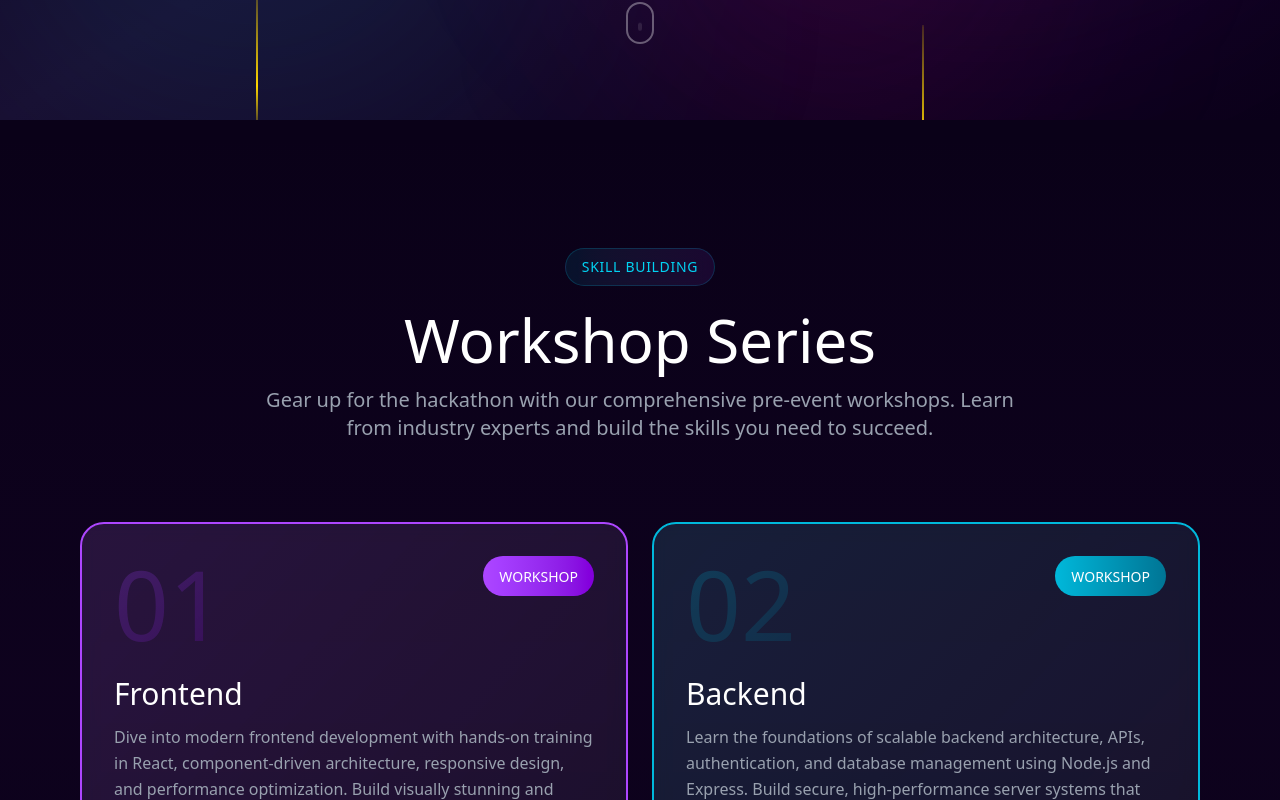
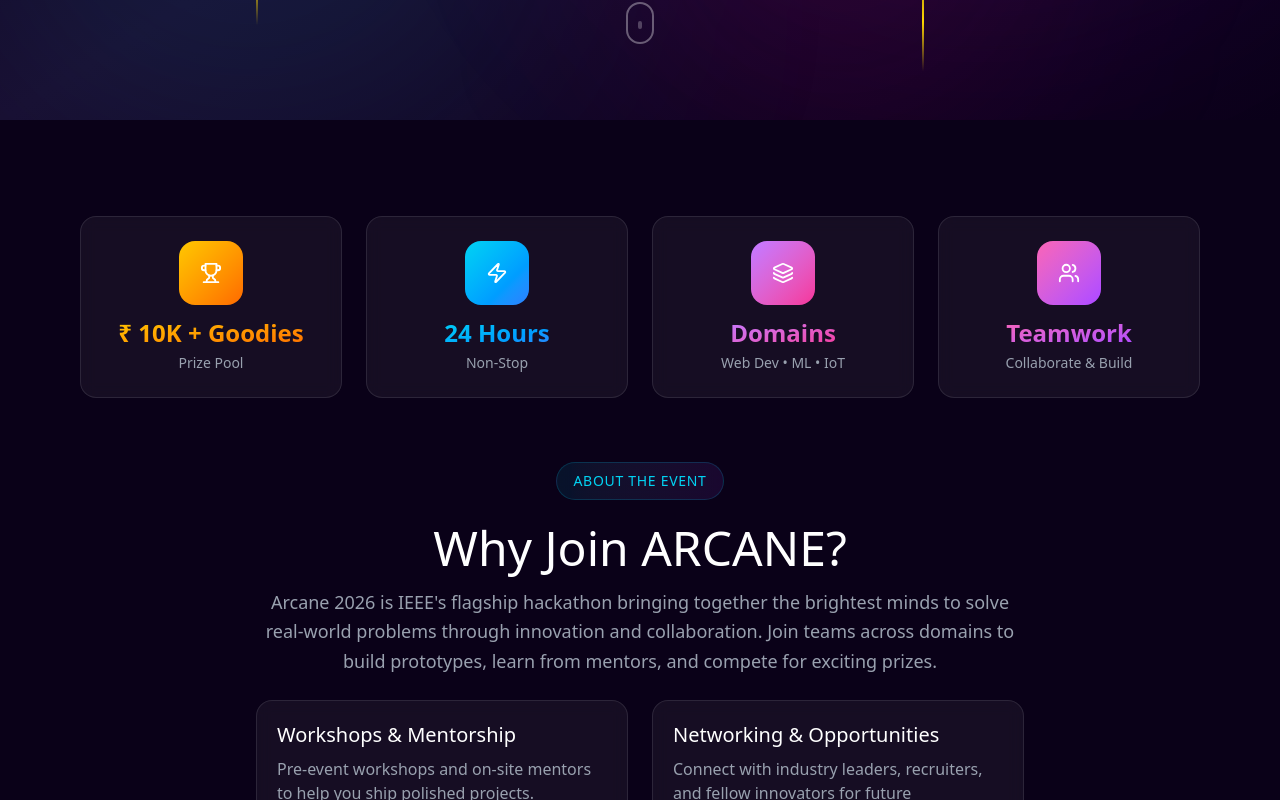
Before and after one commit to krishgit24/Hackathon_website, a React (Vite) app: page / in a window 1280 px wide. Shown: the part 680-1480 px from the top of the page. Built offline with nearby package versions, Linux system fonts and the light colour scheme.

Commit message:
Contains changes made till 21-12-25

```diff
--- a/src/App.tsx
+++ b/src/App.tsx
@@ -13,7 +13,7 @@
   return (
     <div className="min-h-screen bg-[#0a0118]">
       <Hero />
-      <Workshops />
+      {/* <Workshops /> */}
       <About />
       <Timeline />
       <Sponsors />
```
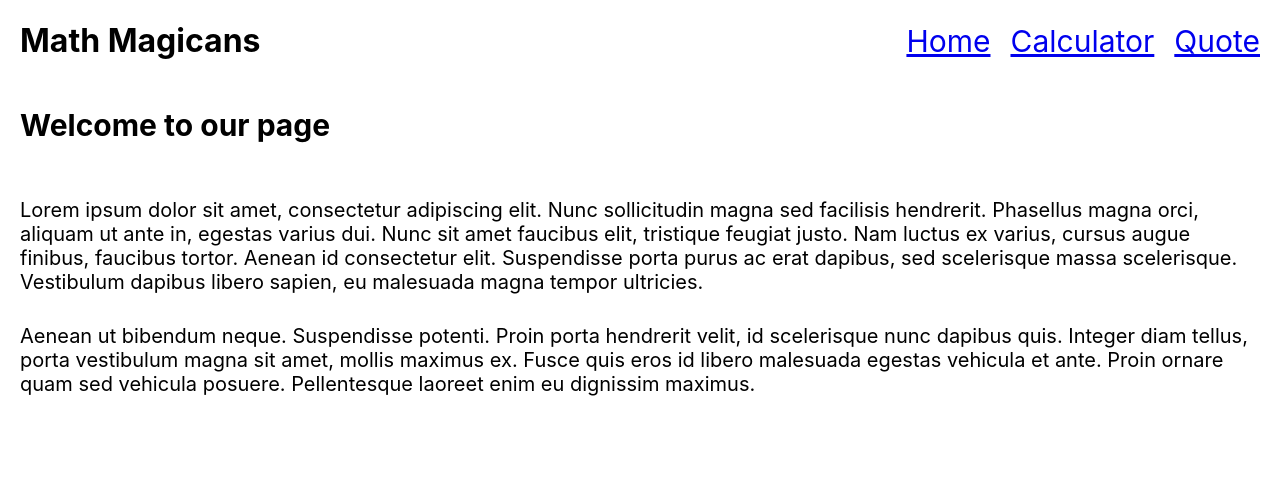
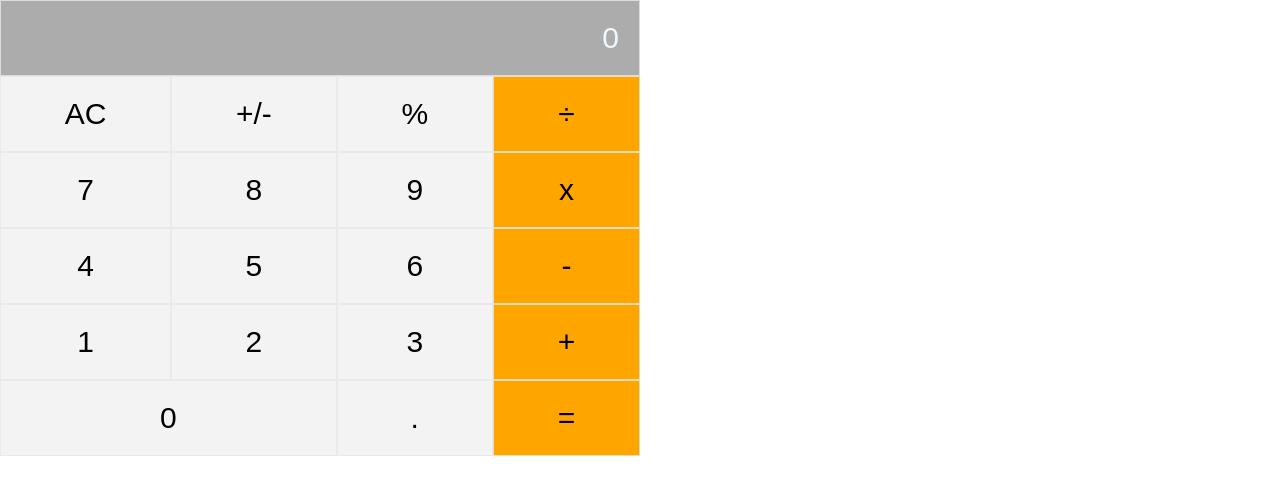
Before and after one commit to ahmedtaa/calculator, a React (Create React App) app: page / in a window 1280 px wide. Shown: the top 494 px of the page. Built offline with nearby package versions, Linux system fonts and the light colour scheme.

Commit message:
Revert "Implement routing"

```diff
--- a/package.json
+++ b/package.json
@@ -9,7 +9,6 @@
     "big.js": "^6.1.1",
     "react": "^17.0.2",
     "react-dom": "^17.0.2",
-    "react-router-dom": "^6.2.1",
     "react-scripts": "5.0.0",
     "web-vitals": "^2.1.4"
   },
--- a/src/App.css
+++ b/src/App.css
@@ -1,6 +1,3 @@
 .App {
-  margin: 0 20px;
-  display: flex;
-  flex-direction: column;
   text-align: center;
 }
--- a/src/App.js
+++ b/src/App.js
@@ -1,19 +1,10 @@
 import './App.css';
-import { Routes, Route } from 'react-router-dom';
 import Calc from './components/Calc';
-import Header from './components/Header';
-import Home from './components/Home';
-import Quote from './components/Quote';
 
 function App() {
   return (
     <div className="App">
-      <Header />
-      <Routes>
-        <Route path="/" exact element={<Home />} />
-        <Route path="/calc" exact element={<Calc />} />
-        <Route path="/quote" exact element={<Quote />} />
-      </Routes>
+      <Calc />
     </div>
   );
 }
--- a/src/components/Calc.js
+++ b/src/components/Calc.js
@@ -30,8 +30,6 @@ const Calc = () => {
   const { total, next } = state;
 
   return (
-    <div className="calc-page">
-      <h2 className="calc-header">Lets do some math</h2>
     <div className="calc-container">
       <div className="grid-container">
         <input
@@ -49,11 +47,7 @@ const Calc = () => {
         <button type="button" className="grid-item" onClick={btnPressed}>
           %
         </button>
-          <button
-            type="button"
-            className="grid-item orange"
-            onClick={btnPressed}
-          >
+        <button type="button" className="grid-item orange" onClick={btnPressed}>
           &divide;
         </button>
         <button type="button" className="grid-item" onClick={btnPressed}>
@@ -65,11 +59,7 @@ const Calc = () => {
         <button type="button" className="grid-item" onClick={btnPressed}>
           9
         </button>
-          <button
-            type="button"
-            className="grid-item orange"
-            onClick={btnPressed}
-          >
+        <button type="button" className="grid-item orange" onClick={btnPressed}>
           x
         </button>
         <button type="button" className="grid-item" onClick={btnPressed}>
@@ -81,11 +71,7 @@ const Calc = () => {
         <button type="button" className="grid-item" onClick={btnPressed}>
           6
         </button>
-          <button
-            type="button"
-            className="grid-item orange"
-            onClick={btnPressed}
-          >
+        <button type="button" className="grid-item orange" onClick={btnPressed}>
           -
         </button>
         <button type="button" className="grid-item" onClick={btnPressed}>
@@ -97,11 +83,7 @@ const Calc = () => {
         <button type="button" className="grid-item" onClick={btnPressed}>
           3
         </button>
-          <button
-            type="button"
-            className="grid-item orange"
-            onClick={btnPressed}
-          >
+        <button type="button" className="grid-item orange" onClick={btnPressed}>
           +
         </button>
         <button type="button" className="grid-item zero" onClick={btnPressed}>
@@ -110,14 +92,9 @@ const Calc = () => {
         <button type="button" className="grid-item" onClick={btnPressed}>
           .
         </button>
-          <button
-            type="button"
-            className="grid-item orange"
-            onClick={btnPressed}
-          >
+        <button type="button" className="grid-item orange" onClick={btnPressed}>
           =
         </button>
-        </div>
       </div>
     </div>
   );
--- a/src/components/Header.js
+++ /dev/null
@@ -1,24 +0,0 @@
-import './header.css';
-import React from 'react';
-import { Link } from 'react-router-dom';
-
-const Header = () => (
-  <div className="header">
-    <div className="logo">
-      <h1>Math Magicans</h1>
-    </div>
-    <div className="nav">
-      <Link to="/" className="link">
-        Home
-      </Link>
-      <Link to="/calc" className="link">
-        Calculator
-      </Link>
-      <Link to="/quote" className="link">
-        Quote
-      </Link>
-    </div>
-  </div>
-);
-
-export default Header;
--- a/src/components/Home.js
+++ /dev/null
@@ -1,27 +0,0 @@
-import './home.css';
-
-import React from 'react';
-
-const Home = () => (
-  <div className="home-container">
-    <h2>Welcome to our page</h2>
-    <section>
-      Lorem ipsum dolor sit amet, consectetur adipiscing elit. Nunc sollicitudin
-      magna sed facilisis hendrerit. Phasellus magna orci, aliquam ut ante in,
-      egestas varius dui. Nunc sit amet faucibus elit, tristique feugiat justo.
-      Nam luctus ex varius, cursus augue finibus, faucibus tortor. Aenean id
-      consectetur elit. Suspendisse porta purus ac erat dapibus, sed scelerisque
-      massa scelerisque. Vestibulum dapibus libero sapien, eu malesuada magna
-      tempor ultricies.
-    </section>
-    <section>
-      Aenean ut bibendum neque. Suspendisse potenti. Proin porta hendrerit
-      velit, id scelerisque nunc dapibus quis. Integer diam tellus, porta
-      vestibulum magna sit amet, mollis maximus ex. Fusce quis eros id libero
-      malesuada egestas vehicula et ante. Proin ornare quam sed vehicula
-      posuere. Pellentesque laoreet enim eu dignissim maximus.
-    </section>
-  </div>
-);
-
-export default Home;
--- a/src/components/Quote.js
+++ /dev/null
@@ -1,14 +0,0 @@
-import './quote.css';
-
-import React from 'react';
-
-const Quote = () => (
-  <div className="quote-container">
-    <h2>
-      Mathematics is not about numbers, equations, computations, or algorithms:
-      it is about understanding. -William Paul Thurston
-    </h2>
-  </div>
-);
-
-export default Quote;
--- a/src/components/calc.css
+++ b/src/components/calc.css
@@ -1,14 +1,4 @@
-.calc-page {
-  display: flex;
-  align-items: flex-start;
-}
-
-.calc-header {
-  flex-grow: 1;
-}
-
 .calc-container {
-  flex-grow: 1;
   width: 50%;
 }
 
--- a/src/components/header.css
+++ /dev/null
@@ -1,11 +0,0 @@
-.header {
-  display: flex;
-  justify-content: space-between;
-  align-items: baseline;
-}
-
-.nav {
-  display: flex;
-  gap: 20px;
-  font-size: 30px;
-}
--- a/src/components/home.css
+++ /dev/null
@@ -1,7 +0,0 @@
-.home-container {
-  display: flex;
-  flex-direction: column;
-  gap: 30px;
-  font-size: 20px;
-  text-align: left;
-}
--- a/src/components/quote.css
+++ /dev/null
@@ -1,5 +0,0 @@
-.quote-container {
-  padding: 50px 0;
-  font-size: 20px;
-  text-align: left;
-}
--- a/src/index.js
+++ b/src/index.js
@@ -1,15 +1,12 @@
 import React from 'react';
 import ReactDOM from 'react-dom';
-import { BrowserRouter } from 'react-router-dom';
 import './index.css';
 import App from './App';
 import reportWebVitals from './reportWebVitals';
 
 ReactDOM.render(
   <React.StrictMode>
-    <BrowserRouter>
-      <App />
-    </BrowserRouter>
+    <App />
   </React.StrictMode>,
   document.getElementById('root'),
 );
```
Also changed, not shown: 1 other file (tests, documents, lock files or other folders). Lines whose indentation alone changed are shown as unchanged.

▶ _Problem statement_
Note which lines carry the word "page" in the material, then copy each of them.

▶ _Answer area_
Before and after one commit to krishgit24/Hackathon_website, a React (Vite) app: page / in a window 1280 px wide. Shown: the part 680-1480 px from the top of the page. Built offline with nearby package versions, Linux system fonts and the light colour scheme.
Before and after one commit to ahmedtaa/calculator, a React (Create React App) app: page / in a window 1280 px wide. Shown: the top 494 px of the page. Built offline with nearby package versions, Linux system fonts and the light colour scheme.
-    <div className="calc-page">
-    <h2>Welcome to our page</h2>
-.calc-page {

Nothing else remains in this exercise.